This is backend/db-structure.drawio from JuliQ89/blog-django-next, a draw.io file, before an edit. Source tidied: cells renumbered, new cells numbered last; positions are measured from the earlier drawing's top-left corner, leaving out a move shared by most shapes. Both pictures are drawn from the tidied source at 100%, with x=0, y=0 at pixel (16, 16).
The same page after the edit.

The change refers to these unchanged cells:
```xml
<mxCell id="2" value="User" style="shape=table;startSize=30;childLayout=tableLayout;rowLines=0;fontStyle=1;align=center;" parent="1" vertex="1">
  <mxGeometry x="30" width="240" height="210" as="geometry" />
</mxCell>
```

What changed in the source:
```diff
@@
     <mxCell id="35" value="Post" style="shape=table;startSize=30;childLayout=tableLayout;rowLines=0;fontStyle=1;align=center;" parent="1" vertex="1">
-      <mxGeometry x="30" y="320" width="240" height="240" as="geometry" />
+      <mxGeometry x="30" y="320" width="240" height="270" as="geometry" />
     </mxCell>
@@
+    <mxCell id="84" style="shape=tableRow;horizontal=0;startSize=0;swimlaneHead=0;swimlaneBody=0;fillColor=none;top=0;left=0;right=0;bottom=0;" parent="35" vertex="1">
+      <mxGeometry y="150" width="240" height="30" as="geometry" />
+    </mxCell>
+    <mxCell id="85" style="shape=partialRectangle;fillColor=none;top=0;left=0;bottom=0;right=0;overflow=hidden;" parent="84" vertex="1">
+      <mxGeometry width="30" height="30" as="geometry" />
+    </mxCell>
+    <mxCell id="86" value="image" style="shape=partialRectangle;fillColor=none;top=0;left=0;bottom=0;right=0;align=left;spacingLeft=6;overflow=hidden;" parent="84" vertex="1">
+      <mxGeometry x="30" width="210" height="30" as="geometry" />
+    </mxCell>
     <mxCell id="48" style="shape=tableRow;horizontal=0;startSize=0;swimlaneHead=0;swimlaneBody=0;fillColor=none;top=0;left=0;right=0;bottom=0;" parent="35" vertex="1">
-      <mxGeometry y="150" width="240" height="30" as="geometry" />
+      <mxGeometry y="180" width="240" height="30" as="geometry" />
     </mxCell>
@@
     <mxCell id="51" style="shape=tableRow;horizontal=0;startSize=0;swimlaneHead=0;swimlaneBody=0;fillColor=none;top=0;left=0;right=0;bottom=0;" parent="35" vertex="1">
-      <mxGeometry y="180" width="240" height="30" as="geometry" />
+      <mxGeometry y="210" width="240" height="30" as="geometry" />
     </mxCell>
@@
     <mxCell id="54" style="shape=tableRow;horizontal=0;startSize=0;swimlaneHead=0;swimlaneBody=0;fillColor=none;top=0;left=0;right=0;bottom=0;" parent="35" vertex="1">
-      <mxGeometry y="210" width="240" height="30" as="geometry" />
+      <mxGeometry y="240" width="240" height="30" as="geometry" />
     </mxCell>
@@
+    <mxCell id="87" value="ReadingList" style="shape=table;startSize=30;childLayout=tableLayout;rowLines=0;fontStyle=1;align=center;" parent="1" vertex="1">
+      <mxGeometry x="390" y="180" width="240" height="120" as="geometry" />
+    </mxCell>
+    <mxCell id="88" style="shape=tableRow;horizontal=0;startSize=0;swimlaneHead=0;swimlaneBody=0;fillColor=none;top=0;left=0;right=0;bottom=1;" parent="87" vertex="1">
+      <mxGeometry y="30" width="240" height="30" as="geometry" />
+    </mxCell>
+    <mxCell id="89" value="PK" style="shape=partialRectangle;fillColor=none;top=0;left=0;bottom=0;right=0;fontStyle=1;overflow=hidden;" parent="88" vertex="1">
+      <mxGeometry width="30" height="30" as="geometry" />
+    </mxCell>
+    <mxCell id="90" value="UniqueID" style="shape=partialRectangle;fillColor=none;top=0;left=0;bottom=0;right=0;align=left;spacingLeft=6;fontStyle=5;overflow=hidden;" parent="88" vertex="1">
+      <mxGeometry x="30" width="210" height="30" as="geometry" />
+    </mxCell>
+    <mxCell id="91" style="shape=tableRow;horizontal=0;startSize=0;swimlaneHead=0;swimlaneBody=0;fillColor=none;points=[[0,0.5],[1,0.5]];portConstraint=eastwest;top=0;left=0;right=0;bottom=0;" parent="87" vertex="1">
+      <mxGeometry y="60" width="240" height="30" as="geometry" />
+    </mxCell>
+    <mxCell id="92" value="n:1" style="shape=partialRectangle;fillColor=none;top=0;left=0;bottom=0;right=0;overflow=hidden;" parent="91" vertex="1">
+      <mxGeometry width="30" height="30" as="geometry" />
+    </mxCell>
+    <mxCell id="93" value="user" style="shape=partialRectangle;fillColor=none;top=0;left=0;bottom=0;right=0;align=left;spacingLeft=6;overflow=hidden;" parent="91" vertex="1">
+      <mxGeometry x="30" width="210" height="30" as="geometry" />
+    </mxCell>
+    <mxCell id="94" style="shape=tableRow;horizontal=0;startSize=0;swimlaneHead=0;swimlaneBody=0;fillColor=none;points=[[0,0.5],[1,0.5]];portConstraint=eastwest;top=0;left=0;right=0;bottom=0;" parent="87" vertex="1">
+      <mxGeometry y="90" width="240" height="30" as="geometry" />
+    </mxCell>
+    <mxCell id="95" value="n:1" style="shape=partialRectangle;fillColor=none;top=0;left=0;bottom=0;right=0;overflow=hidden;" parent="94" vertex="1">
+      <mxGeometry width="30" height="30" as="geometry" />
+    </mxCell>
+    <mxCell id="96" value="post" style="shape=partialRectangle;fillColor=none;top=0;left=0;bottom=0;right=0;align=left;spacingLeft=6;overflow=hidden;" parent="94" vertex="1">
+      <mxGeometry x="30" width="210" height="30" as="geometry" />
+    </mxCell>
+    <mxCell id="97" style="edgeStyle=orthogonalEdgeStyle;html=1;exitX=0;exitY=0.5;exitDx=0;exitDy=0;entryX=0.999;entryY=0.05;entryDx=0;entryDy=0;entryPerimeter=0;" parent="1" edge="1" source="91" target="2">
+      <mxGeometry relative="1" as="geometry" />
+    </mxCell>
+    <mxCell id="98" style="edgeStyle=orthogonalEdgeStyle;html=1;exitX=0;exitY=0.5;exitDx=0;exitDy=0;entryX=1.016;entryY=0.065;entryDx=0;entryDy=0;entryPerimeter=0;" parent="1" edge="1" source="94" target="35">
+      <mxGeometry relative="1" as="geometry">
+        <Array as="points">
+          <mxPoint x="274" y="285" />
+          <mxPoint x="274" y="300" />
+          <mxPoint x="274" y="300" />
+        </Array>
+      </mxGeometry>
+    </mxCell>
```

━━━

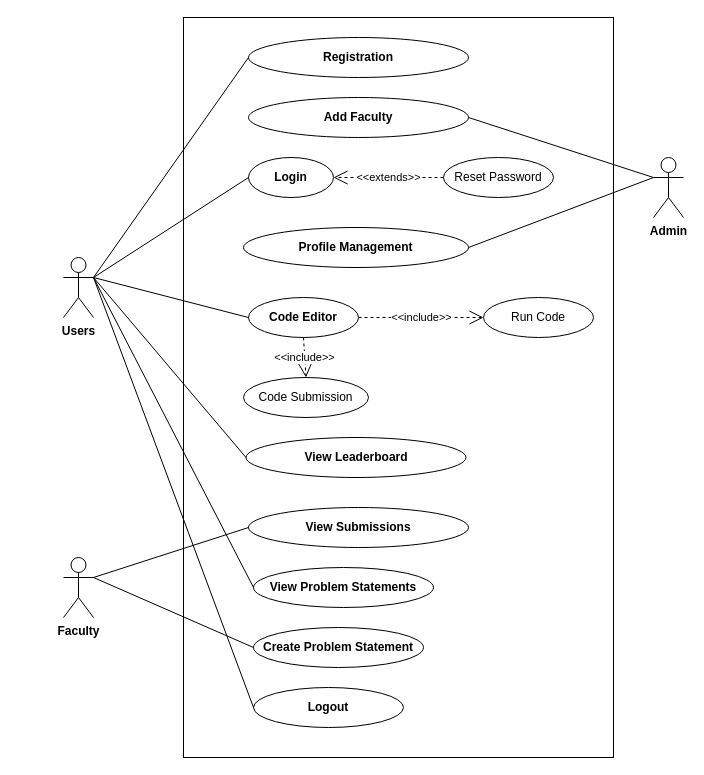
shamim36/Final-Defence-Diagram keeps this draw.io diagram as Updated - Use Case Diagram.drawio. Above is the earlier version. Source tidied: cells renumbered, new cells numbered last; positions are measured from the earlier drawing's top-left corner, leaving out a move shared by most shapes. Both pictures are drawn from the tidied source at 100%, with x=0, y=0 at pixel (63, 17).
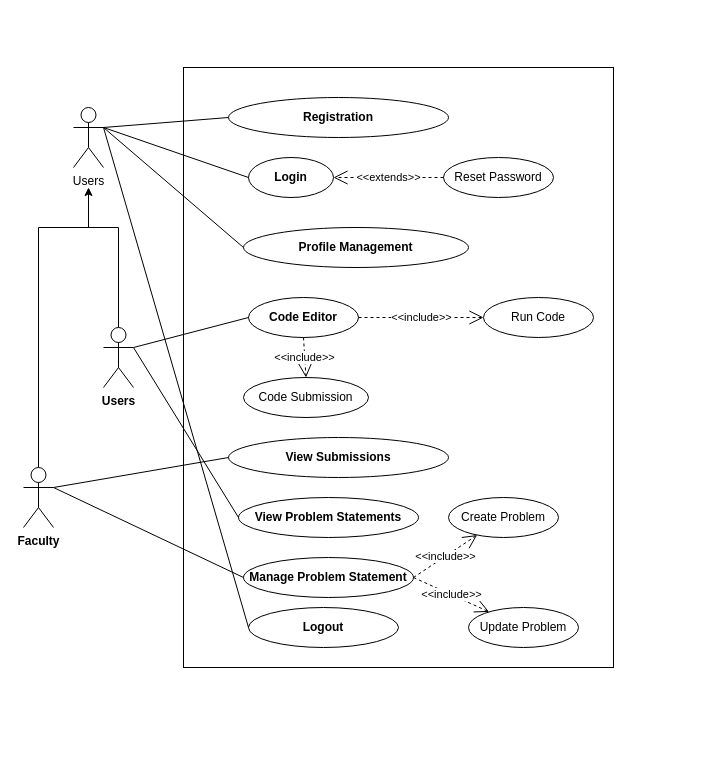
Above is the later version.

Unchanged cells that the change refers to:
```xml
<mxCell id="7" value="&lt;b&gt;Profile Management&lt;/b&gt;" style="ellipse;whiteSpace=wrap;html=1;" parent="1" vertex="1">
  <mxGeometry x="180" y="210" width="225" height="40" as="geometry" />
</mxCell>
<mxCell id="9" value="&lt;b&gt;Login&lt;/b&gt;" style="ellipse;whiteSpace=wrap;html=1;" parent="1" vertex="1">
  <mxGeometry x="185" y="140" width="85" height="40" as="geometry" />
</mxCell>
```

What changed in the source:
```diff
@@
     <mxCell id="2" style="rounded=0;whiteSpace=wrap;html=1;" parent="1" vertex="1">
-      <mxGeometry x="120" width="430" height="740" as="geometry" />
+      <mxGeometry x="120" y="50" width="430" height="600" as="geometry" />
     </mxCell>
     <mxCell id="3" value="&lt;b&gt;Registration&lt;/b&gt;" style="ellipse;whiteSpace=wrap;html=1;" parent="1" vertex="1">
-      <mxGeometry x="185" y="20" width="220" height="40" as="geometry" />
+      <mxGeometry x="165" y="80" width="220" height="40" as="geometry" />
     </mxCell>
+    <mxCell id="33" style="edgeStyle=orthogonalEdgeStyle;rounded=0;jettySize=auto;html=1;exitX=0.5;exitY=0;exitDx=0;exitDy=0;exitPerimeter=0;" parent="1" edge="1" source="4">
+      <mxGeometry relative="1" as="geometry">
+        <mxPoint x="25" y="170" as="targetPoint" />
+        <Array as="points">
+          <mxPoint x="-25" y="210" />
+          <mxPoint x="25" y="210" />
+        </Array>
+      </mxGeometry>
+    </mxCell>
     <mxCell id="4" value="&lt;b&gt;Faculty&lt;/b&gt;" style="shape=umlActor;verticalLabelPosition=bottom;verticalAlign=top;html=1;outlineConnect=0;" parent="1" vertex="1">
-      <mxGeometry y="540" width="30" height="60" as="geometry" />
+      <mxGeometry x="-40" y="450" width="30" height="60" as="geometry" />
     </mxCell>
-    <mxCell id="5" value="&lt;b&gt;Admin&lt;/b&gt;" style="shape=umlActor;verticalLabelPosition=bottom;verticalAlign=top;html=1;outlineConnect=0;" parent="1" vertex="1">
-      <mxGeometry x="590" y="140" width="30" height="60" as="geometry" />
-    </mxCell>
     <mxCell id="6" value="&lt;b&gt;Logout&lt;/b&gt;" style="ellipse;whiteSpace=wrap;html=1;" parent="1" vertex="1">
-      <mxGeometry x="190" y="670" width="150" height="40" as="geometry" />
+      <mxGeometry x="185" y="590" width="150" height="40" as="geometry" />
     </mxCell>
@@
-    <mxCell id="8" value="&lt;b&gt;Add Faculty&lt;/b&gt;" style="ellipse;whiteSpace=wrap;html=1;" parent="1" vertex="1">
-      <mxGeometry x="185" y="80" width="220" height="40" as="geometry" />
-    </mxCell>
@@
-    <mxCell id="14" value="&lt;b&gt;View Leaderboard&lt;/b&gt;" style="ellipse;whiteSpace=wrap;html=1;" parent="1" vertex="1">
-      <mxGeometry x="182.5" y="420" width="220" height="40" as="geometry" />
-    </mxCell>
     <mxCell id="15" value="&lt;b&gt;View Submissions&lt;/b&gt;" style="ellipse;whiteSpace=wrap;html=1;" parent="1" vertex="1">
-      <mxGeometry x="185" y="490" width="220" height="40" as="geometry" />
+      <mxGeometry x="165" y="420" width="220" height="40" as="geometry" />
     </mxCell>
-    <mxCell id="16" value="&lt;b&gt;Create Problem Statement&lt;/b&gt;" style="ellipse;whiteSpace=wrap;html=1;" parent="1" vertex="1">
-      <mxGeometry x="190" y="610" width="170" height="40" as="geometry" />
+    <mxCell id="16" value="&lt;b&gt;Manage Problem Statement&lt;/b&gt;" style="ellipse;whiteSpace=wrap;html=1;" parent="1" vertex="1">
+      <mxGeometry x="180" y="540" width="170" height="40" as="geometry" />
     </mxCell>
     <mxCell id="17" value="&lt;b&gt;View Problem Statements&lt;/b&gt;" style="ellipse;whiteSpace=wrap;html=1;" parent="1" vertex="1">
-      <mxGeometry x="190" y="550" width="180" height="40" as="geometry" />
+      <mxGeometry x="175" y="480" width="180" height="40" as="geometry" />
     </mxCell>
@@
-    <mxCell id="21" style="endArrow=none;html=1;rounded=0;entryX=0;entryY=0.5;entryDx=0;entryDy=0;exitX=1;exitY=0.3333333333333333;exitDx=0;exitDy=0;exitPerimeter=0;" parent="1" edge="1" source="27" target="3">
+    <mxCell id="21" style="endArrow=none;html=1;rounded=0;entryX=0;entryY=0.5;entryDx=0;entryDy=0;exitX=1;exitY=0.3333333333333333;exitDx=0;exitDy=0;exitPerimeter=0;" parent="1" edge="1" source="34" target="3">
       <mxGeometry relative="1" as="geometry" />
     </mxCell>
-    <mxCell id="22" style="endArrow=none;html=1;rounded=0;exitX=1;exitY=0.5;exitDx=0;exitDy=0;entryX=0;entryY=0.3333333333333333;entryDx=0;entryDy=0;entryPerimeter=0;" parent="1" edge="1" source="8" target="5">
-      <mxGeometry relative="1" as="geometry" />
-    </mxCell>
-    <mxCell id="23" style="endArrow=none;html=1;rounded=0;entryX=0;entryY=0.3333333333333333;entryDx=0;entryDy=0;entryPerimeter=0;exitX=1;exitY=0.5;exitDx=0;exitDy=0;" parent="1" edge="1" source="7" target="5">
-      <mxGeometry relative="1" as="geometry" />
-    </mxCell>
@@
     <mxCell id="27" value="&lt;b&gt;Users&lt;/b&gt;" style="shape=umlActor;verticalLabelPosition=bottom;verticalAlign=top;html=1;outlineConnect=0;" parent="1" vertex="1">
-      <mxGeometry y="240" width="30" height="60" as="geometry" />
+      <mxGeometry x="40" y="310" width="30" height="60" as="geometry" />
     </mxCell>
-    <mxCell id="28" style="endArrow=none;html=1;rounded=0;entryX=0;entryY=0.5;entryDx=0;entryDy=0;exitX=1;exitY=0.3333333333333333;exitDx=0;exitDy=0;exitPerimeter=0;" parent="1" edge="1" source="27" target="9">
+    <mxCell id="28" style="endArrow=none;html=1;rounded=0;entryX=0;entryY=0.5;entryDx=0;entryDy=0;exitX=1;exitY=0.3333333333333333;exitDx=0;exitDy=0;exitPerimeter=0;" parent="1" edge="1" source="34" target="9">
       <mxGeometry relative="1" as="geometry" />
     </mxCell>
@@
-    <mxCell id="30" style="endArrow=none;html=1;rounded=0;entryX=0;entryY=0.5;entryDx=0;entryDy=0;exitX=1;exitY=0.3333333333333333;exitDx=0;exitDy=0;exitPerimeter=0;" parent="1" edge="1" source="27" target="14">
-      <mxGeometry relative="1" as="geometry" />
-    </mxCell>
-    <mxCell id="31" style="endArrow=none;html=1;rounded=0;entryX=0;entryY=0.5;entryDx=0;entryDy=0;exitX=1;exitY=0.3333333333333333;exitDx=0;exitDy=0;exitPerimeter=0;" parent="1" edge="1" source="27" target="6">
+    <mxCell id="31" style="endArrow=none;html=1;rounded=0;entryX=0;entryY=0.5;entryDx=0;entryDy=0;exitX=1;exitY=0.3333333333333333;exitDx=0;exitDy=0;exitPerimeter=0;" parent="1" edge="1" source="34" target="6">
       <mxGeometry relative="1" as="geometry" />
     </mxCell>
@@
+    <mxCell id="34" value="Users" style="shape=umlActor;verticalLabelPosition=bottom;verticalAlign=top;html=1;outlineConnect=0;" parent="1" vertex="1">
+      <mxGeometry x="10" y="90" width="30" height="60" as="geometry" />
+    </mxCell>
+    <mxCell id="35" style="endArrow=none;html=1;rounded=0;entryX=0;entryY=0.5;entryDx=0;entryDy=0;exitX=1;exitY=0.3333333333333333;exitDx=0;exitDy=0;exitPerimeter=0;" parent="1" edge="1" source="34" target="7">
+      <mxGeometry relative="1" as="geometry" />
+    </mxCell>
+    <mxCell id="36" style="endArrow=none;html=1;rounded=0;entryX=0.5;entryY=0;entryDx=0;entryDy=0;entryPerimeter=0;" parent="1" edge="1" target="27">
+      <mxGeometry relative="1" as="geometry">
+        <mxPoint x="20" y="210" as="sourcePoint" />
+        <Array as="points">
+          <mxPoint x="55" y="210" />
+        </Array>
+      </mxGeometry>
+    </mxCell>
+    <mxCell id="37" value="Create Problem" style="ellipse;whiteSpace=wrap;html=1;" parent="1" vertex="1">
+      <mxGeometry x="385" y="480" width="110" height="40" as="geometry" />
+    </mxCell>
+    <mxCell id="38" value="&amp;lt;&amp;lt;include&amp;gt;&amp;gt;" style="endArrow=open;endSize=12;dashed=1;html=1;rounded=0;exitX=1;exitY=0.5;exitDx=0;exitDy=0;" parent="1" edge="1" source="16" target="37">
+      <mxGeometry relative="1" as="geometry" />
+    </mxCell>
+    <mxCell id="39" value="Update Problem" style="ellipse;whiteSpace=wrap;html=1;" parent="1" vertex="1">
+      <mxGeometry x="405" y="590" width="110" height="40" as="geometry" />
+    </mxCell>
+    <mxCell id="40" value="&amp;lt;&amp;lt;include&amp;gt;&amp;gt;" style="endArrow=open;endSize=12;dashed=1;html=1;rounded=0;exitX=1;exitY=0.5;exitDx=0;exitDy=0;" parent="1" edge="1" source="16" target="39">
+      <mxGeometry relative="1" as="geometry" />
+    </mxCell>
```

━━━

* **WHAT YOU NEED TO DO**:
After reading each line of the data, give only the number of lines that include the word "Create".

* **EXERCISE RESPONSE**:
2